Records for the exercise –
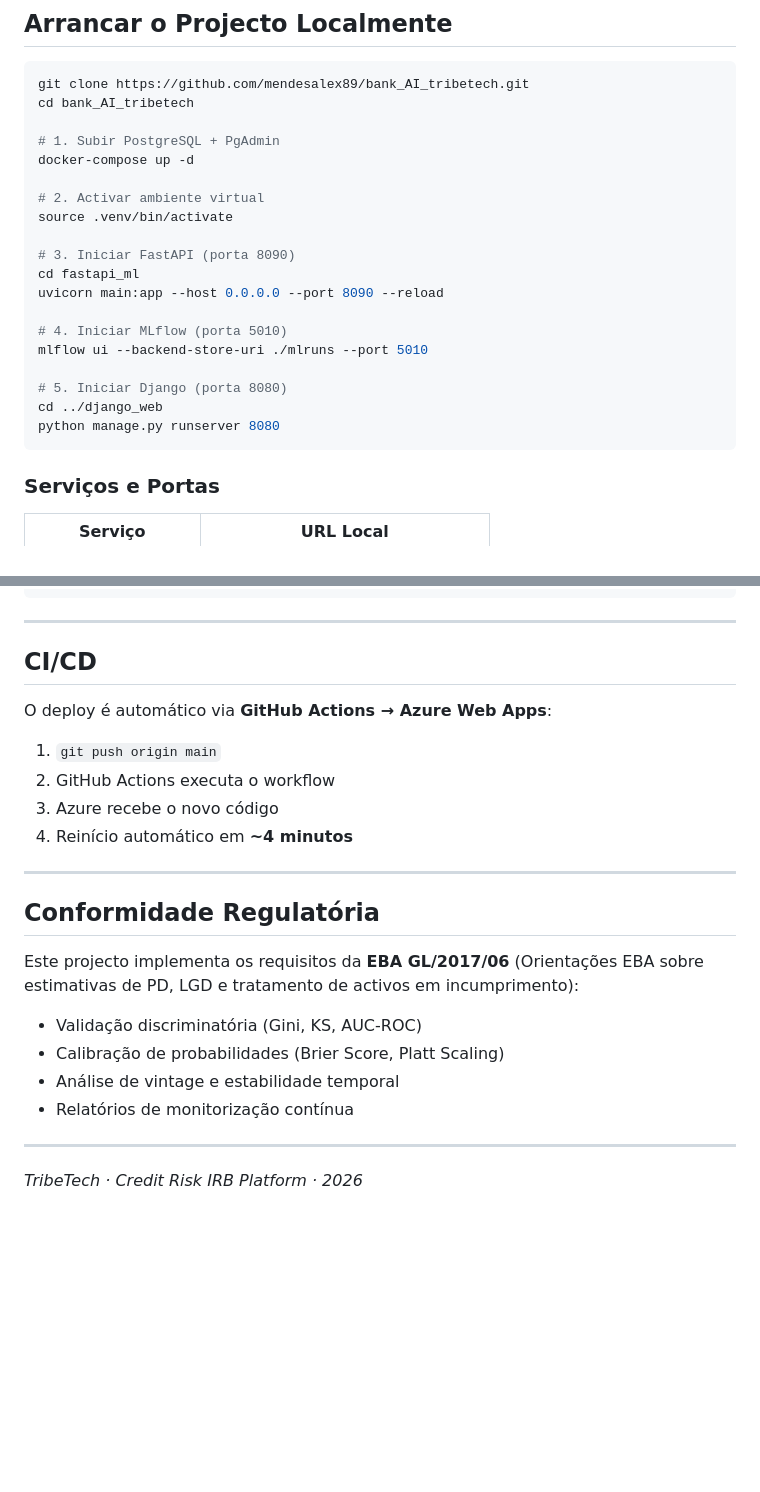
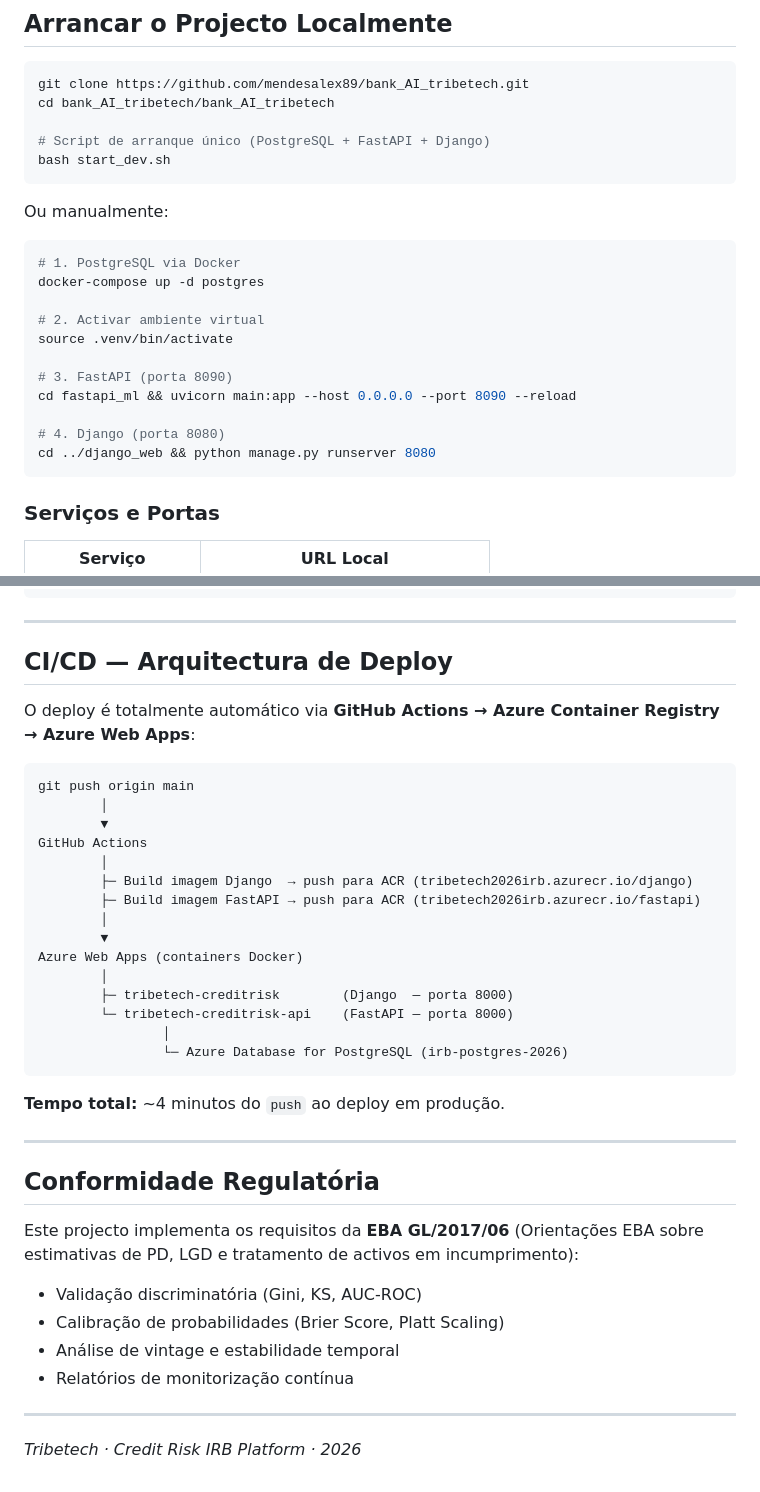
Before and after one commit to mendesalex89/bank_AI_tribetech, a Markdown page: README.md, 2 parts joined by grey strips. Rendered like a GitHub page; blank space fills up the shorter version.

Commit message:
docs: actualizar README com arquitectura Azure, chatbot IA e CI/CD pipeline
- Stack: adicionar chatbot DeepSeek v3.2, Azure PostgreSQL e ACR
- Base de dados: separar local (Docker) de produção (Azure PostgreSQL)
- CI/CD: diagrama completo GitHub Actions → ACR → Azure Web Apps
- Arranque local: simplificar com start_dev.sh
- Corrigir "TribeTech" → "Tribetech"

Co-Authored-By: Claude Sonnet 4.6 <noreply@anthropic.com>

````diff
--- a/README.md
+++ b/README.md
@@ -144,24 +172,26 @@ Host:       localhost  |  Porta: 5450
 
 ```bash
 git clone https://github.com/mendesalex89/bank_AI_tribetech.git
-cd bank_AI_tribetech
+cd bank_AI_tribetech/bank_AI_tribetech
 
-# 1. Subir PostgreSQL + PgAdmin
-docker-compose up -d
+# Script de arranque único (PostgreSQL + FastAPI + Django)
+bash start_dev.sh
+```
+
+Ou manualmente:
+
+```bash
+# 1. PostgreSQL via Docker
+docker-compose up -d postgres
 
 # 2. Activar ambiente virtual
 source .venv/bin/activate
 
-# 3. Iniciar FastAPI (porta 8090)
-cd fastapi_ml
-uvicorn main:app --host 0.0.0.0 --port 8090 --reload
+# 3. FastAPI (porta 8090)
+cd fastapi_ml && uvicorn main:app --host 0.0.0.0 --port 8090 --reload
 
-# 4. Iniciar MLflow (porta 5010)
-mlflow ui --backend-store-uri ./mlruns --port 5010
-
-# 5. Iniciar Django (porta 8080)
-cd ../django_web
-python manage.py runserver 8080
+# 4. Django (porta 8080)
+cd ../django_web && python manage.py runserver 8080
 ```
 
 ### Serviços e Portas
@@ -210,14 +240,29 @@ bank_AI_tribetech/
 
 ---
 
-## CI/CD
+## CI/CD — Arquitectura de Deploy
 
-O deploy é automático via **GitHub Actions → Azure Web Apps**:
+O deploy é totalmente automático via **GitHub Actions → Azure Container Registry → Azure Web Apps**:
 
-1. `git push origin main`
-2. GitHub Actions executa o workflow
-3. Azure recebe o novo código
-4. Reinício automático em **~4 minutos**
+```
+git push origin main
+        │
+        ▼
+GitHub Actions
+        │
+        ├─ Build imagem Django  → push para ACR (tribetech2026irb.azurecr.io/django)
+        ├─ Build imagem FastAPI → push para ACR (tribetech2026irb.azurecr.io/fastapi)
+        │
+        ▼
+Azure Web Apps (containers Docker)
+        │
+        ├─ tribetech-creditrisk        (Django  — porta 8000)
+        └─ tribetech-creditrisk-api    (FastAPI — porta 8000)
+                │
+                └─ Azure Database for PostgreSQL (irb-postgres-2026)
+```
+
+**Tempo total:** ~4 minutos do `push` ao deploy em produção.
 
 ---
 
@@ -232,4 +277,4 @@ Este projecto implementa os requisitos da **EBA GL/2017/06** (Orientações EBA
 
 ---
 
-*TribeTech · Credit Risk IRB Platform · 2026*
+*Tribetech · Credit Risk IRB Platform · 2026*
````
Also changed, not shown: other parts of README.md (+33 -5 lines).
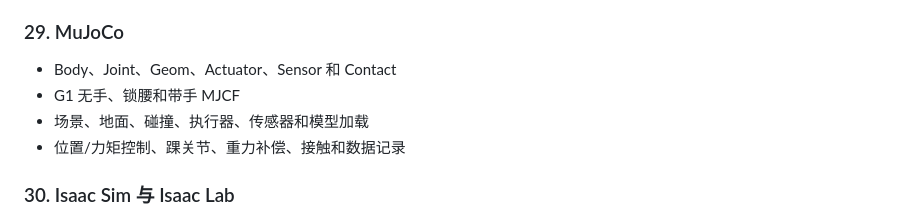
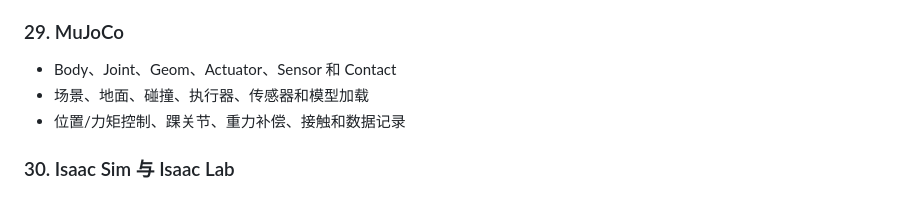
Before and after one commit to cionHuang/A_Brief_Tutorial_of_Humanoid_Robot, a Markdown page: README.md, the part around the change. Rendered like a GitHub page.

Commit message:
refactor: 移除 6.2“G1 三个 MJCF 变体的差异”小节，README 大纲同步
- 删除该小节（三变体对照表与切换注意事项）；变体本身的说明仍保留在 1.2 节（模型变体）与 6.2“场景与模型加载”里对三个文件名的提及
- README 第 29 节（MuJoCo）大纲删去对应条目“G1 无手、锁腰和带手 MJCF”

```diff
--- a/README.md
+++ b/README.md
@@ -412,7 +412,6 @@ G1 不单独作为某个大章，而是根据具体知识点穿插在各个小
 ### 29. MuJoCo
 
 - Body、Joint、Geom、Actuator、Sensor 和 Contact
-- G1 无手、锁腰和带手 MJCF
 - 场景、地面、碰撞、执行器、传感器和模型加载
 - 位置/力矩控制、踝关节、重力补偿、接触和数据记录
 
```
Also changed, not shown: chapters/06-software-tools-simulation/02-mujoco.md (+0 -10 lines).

To do –
Every line above that carries the string "page" should be copied.

Solved problem –
Before and after one commit to mendesalex89/bank_AI_tribetech, a Markdown page: README.md, 2 parts joined by grey strips. Rendered like a GitHub page; blank space fills up the shorter version.
Before and after one commit to cionHuang/A_Brief_Tutorial_of_Humanoid_Robot, a Markdown page: README.md, the part around the change. Rendered like a GitHub page.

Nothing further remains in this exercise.